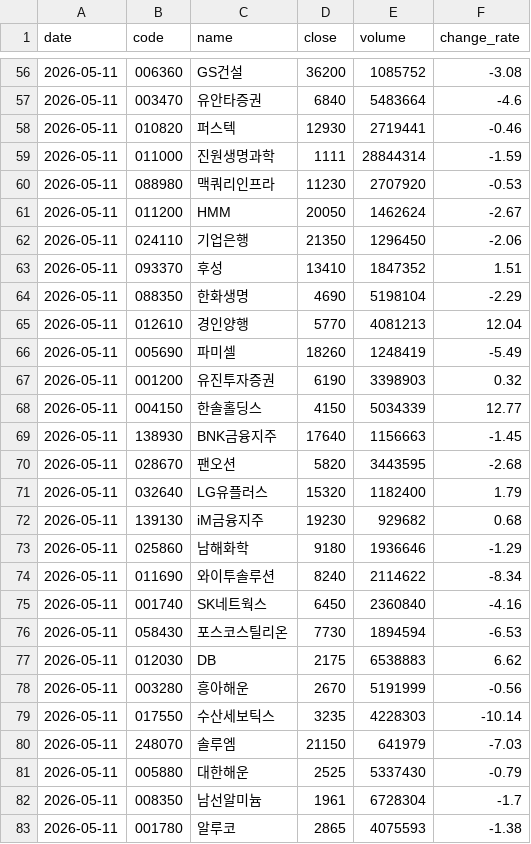
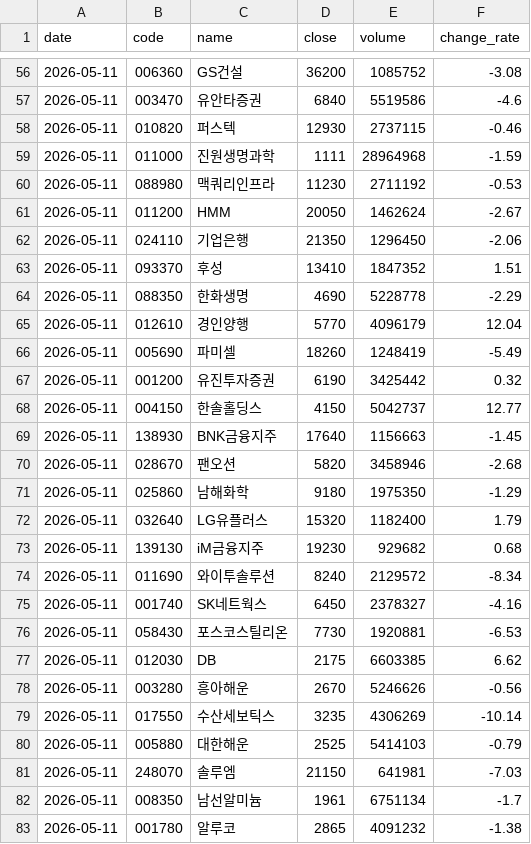
Before and after one commit to stanleyim/choonsimi-pro, a CSV file: history.csv, drawn as a sheet; only a part is shown, gaps mark what is left out; the diff covers the shown part only.

```diff
--- a/history.csv
+++ b/history.csv
@@ -56,6 +56,6 @@
 2026-05-11,006360,GS건설,36200,1085752,-3.08
-2026-05-11,003470,유안타증권,6840,5483664,-4.6
-2026-05-11,010820,퍼스텍,12930,2719441,-0.46
-2026-05-11,011000,진원생명과학,1111,28844314,-1.59
-2026-05-11,088980,맥쿼리인프라,11230,2707920,-0.53
+2026-05-11,003470,유안타증권,6840,5519586,-4.6
+2026-05-11,010820,퍼스텍,12930,2737115,-0.46
+2026-05-11,011000,진원생명과학,1111,28964968,-1.59
+2026-05-11,088980,맥쿼리인프라,11230,2711192,-0.53
 2026-05-11,011200,HMM,20050,1462624,-2.67
@@ -63,21 +63,21 @@
 2026-05-11,093370,후성,13410,1847352,1.51
-2026-05-11,088350,한화생명,4690,5198104,-2.29
-2026-05-11,012610,경인양행,5770,4081213,12.04
+2026-05-11,088350,한화생명,4690,5228778,-2.29
+2026-05-11,012610,경인양행,5770,4096179,12.04
 2026-05-11,005690,파미셀,18260,1248419,-5.49
-2026-05-11,001200,유진투자증권,6190,3398903,0.32
-2026-05-11,004150,한솔홀딩스,4150,5034339,12.77
+2026-05-11,001200,유진투자증권,6190,3425442,0.32
+2026-05-11,004150,한솔홀딩스,4150,5042737,12.77
 2026-05-11,138930,BNK금융지주,17640,1156663,-1.45
-2026-05-11,028670,팬오션,5820,3443595,-2.68
+2026-05-11,028670,팬오션,5820,3458946,-2.68
+2026-05-11,025860,남해화학,9180,1975350,-1.29
 2026-05-11,032640,LG유플러스,15320,1182400,1.79
 2026-05-11,139130,iM금융지주,19230,929682,0.68
-2026-05-11,025860,남해화학,9180,1936646,-1.29
-2026-05-11,011690,와이투솔루션,8240,2114622,-8.34
-2026-05-11,001740,SK네트웍스,6450,2360840,-4.16
-2026-05-11,058430,포스코스틸리온,7730,1894594,-6.53
-2026-05-11,012030,DB,2175,6538883,6.62
-2026-05-11,003280,흥아해운,2670,5191999,-0.56
-2026-05-11,017550,수산세보틱스,3235,4228303,-10.14
-2026-05-11,248070,솔루엠,21150,641979,-7.03
-2026-05-11,005880,대한해운,2525,5337430,-0.79
-2026-05-11,008350,남선알미늄,1961,6728304,-1.7
-2026-05-11,001780,알루코,2865,4075593,-1.38
+2026-05-11,011690,와이투솔루션,8240,2129572,-8.34
+2026-05-11,001740,SK네트웍스,6450,2378327,-4.16
+2026-05-11,058430,포스코스틸리온,7730,1920881,-6.53
+2026-05-11,012030,DB,2175,6603385,6.62
+2026-05-11,003280,흥아해운,2670,5246626,-0.56
+2026-05-11,017550,수산세보틱스,3235,4306269,-10.14
+2026-05-11,005880,대한해운,2525,5414103,-0.79
+2026-05-11,248070,솔루엠,21150,641981,-7.03
+2026-05-11,008350,남선알미늄,1961,6751134,-1.7
+2026-05-11,001780,알루코,2865,4091232,-1.38
```
Also changed, not shown: 5 added rows, 5 removed rows and 56 edited cells elsewhere in this file, 3 other files.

DIRECTIONS FOR THIS TASK — In the material above, which lines contain "남해화학"? Copy each of them.

YOUR RESPONSE —
+2026-05-11,025860,남해화학,9180,1975350,-1.29
-2026-05-11,025860,남해화학,9180,1936646,-1.29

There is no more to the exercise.